29 Mar TfL accused of driving out small and medium sized PH firms
Transport for London have been accused of trying to drive out small and medium sized private hire firms with their proposed changes to license costs.
The proposals, which would see minimum costs per vehicle soar for many companies, directly benefit large companies like Uber with over 10,000 vehicles.
Fareed Baloch of Zoom.taxi slammed the proposed operator fee charges and said the industry was “heading towards a model where only a few big players operate,” and said it would “lead to a decline in competition.”
“The company which has 20 drivers will not hire 21st driver, so small operators will not try to grow, even at peak times such as Christmas and New Year. This is bad news for everyone but the owners of those big companies,” he said.
The charges are the subject of a challenge in the High Court where the Licensed Private Hire Car Association (LPHCA) won a judicial review after the proposals were announced after the consultation had started.
At the hearing the High Court Judge decided that “lack of sufficiency of information during the consultation” formed part of one of the groups for a judicial review. The second part was for the “improper purpose” for which the fees would be used for. Fees charged by TfL can only be used to cover the cost of the licensing, compliance and enforcement associated with that license but TfL have yet to explain why the costs of issuing these licenses would increase so dramatically leading to speculation they were using the industry as a cash cow to fill other black holes in its budget.

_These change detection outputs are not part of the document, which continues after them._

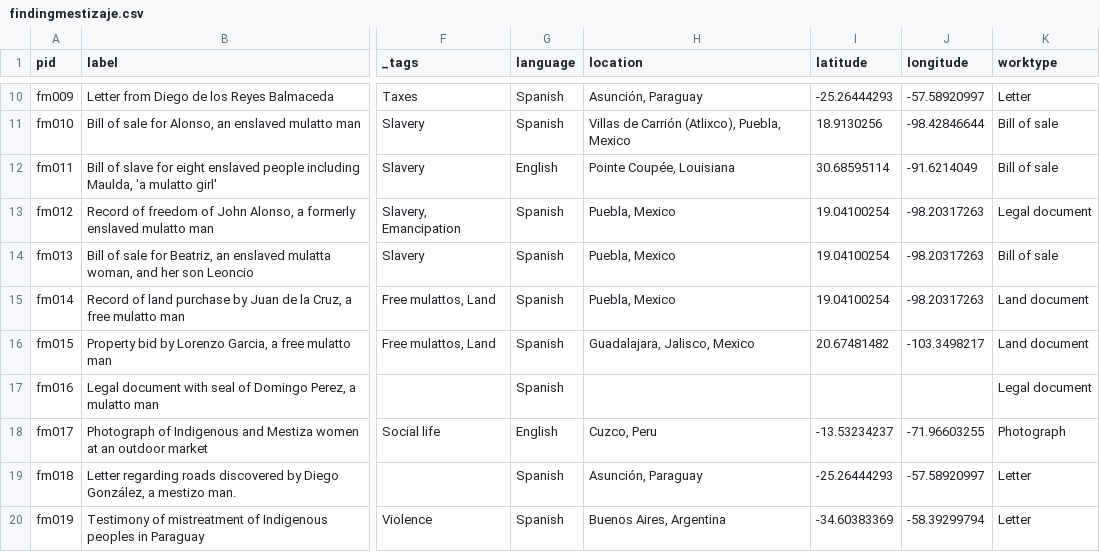
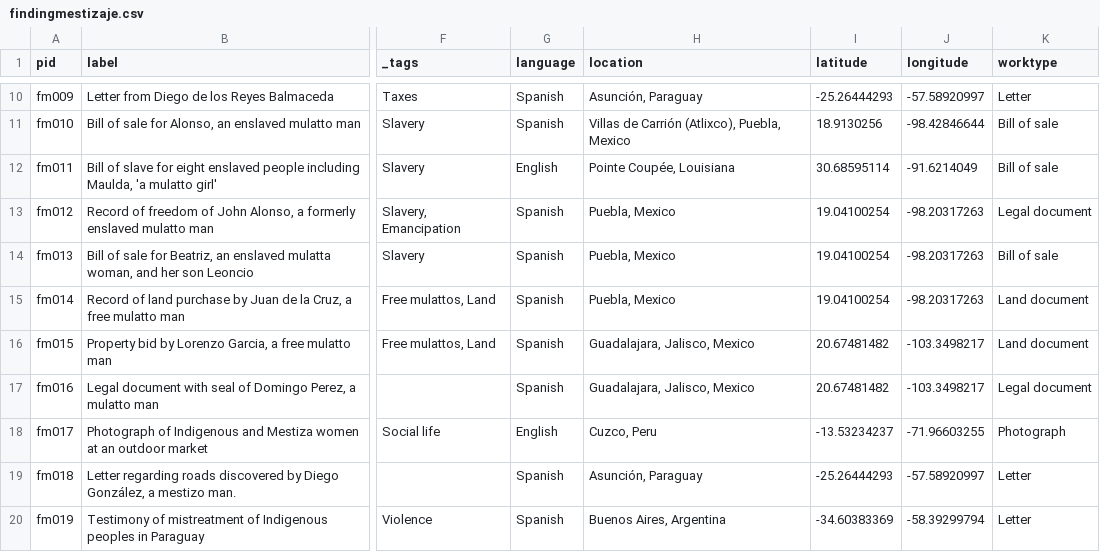
Before and after one commit to katelynautumn28/findingmestizaje, a CSV file: _data/findingmestizaje.csv, drawn as a sheet; only a part is shown, gaps mark what is left out; the diff names each change by its address in the sheet, - before the commit and + after, or states it on an @@ line.

Commit message:
Update findingmestizaje.csv

```diff
--- a/_data/findingmestizaje.csv
+++ b/_data/findingmestizaje.csv
-H17 (location): (empty)
+H17 (location): Guadalajara, Jalisco, Mexico
-I17 (latitude): (empty)
+I17 (latitude): 20.67481482
-J17 (longitude): (empty)
+J17 (longitude): -103.3498217
```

But it isn’t just the drivers and the company owners who should be concerned about this, adds Baloch.
“TfL have proposed a new series of costs which will cause devastation to the private hire industry in London and have a knock on effect to its many suppliers, from software providers like zoom to insurance companies and garages.

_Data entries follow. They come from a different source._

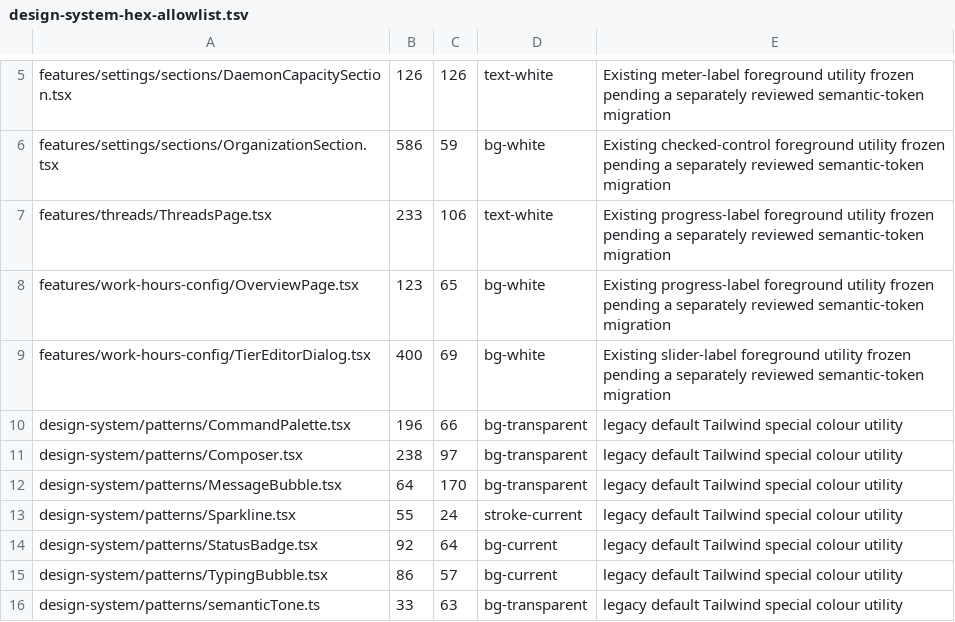
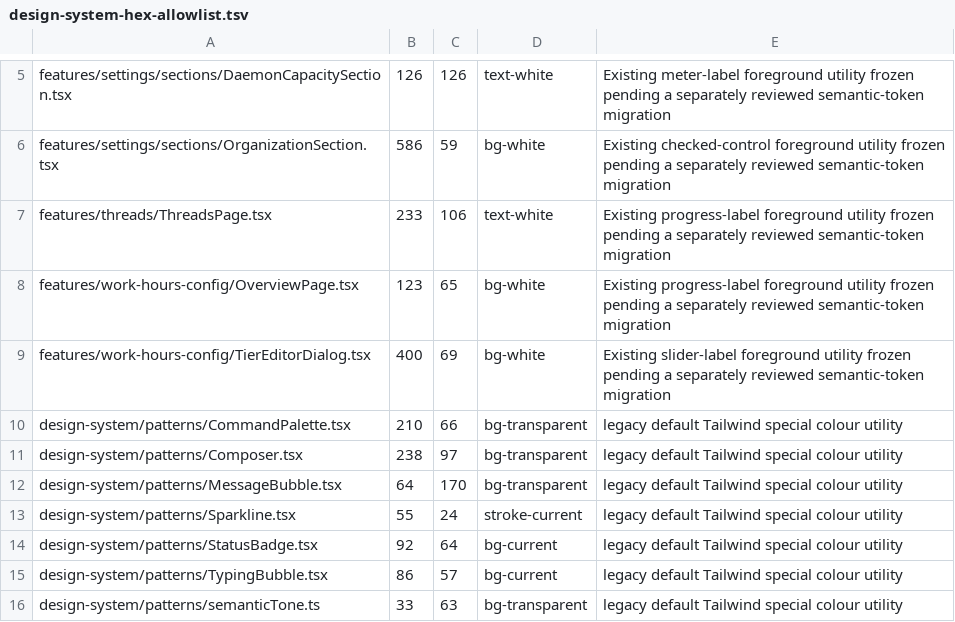
Before and after one commit to t-benze/happyranch, a TSV file: web/scripts/design-system-hex-allowlist.tsv, drawn as a sheet; only a part is shown, gaps mark what is left out.

Commit message:
chore(web): refresh colour allowlist line for the W2a CommandPalette edit
The W2a R2 closeAriaLabel prop/comment shifted the allowed
bg-transparent hit in CommandPalette.tsx from line 196 to 210; the hex
colour gate's stale-entry check requires the allowlist to follow it.

```diff
--- a/web/scripts/design-system-hex-allowlist.tsv
+++ b/web/scripts/design-system-hex-allowlist.tsv
@@ -9,3 +9,3 @@ features/work-hours-config/OverviewPage.tsx	123	65	bg-white	Existing progress-la
 features/work-hours-config/TierEditorDialog.tsx	400	69	bg-white	Existing slider-label foreground utility frozen pending a separately reviewed semantic-token migration
-design-system/patterns/CommandPalette.tsx	196	66	bg-transparent	legacy default Tailwind special colour utility
+design-system/patterns/CommandPalette.tsx	210	66	bg-transparent	legacy default Tailwind special colour utility
 design-system/patterns/Composer.tsx	238	97	bg-transparent	legacy default Tailwind special colour utility
```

“There are people who will need to use minicabs regardless of the price increases, such as elderly people needing hospital appointments or special needs passengers. By removing competition TfL are allowing a monopoly to take place in London which will push up prices.”

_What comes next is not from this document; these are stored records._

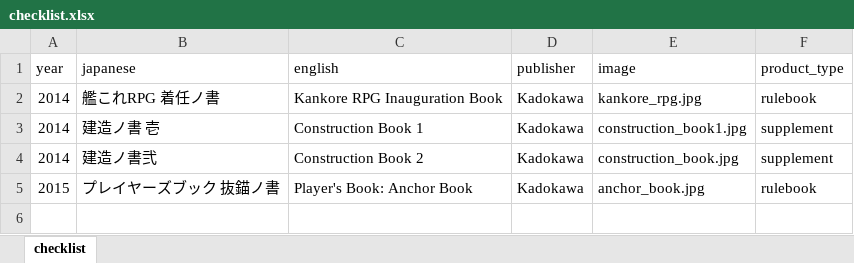
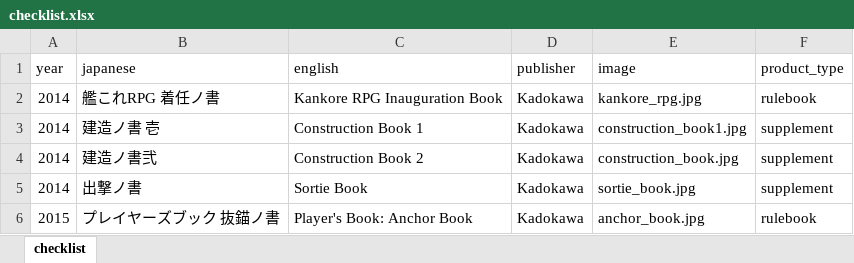
Before and after one commit to weatherspud/japanese-collectors-list, an Excel workbook: kankore-rpg/checklist.xlsx, sheet checklist, drawn as a sheet; values as stored, in another font and other column widths than the file's, no borders; the diff names each change by its address in the sheet, - before the commit and + after, or states it on an @@ line.

Commit message:
kankore

```diff
--- a/kankore-rpg/checklist.xlsx (sheet checklist)
+++ b/kankore-rpg/checklist.xlsx (sheet checklist)
+row 5: 2014 | 出撃ノ書 | Sortie Book | Kadokawa | sortie_book.jpg | supplement
```
Also changed, not shown: 4 other files.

The move has raised questions as to whether TfL really are taking this hard line on Uber which made headlines when it said it would not renew its operator license when the current one expires.
As it stands, the company will see its minimum cost per vehicle drop to £72.50 compared to £380 for a company with 21 to 50 cars. Its maximum price per vehicle would also be only £290 compared to an astonishing £2000 for a sole trader or £1,485.15 for the 21-50 bracket.
“TfL may have portrayed an image that they are somehow ‘at war’ with Uber but the feeling amongst those in the industry is that this is all a front; after all, regulators prefer to have one or two large companies to deal with than a lot of smaller companies who may not want to do as they are told,” said Baloch.
“Should these changes get the go-ahead then consumers can expect to see their local companies go out of business and owner-drivers be priced out of the market altogether.
“It is a fee structure designed for big money schemes like Uber – whose drivers don’t pay VAT and whose European wing is registered in The Netherlands.
“Consequently this makes it a matter for everyone who has ever or will ever use a minicab in the future and anyone connecting with the industry who doesn’t want to see it become a closed shop.”